EXERCISE GOAL
Output the listing verbatim, leaving out every picture.

RECORDS SHOWN
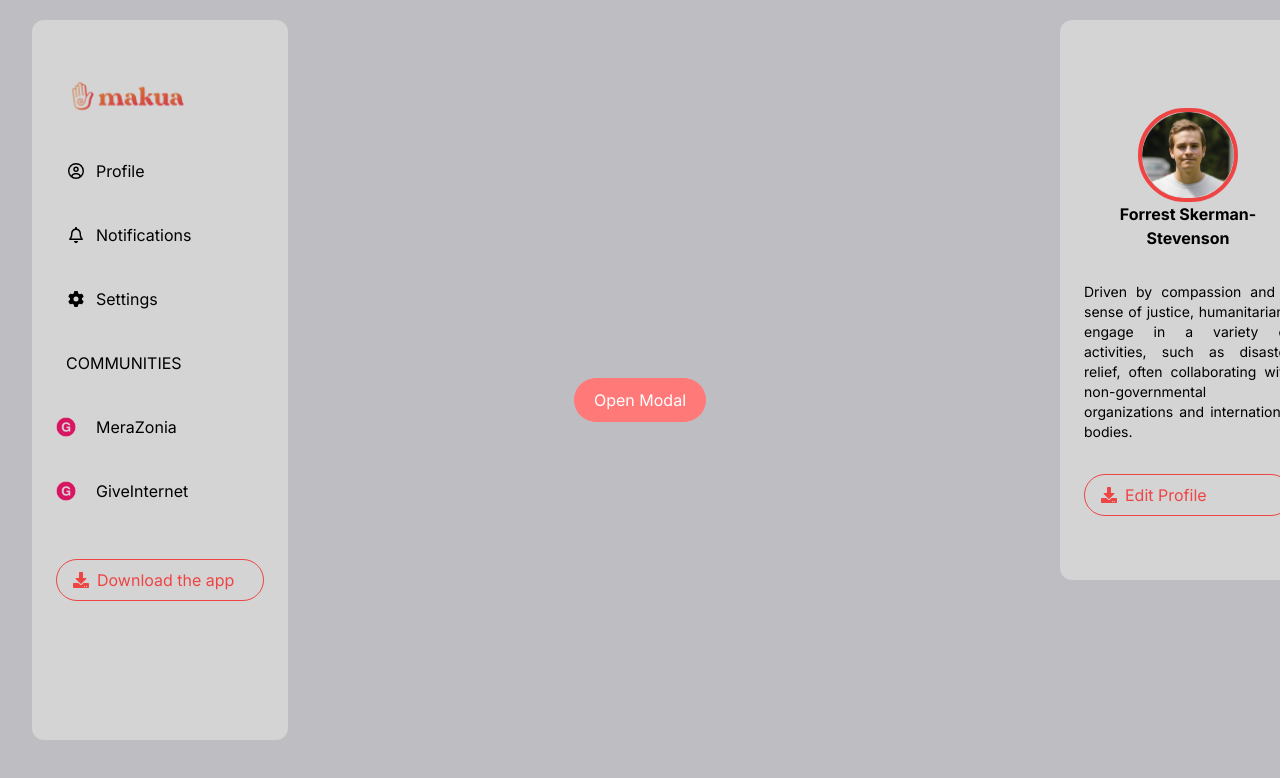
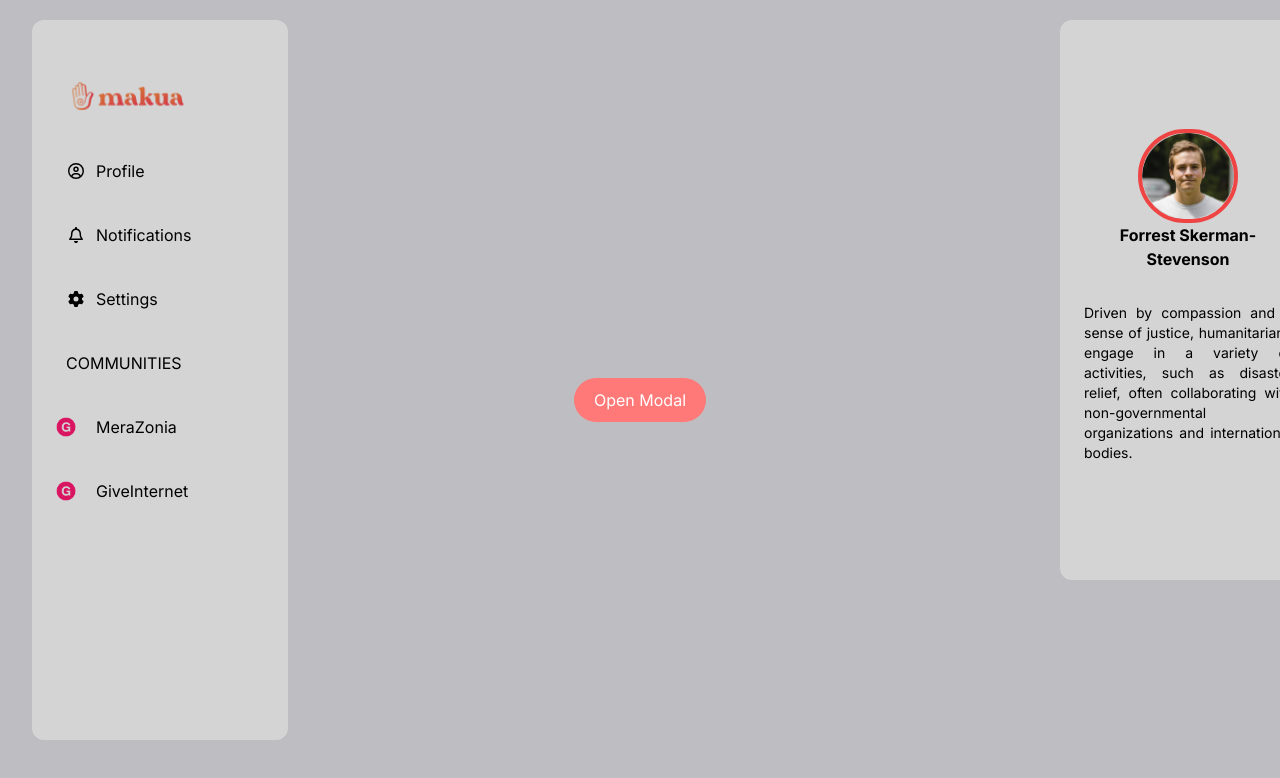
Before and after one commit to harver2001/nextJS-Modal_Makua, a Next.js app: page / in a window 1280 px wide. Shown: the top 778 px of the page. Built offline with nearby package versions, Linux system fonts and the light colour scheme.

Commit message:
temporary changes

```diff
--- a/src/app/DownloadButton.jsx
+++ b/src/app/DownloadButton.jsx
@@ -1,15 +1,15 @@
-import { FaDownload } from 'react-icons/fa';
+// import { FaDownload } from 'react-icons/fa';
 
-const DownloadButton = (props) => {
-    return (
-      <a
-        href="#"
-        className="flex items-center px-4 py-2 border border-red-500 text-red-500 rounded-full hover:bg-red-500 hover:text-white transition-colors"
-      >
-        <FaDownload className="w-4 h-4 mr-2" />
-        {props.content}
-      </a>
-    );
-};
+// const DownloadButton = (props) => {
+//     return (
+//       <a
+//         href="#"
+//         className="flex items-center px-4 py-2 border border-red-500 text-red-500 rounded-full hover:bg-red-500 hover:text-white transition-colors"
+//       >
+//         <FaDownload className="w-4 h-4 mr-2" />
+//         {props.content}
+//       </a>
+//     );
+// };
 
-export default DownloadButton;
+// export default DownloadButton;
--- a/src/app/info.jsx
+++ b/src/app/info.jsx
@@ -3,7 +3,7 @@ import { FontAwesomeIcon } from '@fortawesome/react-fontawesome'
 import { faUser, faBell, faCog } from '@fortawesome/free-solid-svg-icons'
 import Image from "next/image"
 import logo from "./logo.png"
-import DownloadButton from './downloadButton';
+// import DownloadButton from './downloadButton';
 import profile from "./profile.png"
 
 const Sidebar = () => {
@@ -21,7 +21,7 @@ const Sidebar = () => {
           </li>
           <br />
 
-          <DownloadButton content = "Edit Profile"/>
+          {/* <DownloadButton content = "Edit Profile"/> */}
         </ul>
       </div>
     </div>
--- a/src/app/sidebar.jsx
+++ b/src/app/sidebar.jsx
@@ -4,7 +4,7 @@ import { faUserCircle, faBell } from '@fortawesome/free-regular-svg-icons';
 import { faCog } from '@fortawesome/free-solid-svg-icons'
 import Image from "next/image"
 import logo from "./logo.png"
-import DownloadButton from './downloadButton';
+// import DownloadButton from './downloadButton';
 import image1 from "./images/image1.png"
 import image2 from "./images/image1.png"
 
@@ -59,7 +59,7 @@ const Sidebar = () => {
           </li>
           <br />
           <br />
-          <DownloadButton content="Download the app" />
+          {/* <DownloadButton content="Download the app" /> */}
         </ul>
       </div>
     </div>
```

SOLUTION
Before and after one commit to harver2001/nextJS-Modal_Makua, a Next.js app: page / in a window 1280 px wide. Shown: the top 778 px of the page. Built offline with nearby package versions, Linux system fonts and the light colour scheme.

Commit message:
temporary changes

```diff
--- a/src/app/DownloadButton.jsx
+++ b/src/app/DownloadButton.jsx
@@ -1,15 +1,15 @@
-import { FaDownload } from 'react-icons/fa';
+// import { FaDownload } from 'react-icons/fa';
 
-const DownloadButton = (props) => {
-    return (
-      <a
-        href="#"
-        className="flex items-center px-4 py-2 border border-red-500 text-red-500 rounded-full hover:bg-red-500 hover:text-white transition-colors"
-      >
-        <FaDownload className="w-4 h-4 mr-2" />
-        {props.content}
-      </a>
-    );
-};
+// const DownloadButton = (props) => {
+//     return (
+//       <a
+//         href="#"
+//         className="flex items-center px-4 py-2 border border-red-500 text-red-500 rounded-full hover:bg-red-500 hover:text-white transition-colors"
+//       >
+//         <FaDownload className="w-4 h-4 mr-2" />
+//         {props.content}
+//       </a>
+//     );
+// };
 
-export default DownloadButton;
+// export default DownloadButton;
--- a/src/app/info.jsx
+++ b/src/app/info.jsx
@@ -3,7 +3,7 @@ import { FontAwesomeIcon } from '@fortawesome/react-fontawesome'
 import { faUser, faBell, faCog } from '@fortawesome/free-solid-svg-icons'
 import Image from "next/image"
 import logo from "./logo.png"
-import DownloadButton from './downloadButton';
+// import DownloadButton from './downloadButton';
 import profile from "./profile.png"
 
 const Sidebar = () => {
@@ -21,7 +21,7 @@ const Sidebar = () => {
           </li>
           <br />
 
-          <DownloadButton content = "Edit Profile"/>
+          {/* <DownloadButton content = "Edit Profile"/> */}
         </ul>
       </div>
     </div>
--- a/src/app/sidebar.jsx
+++ b/src/app/sidebar.jsx
@@ -4,7 +4,7 @@ import { faUserCircle, faBell } from '@fortawesome/free-regular-svg-icons';
 import { faCog } from '@fortawesome/free-solid-svg-icons'
 import Image from "next/image"
 import logo from "./logo.png"
-import DownloadButton from './downloadButton';
+// import DownloadButton from './downloadButton';
 import image1 from "./images/image1.png"
 import image2 from "./images/image1.png"
 
@@ -59,7 +59,7 @@ const Sidebar = () => {
           </li>
           <br />
           <br />
-          <DownloadButton content="Download the app" />
+          {/* <DownloadButton content="Download the app" /> */}
         </ul>
       </div>
     </div>
```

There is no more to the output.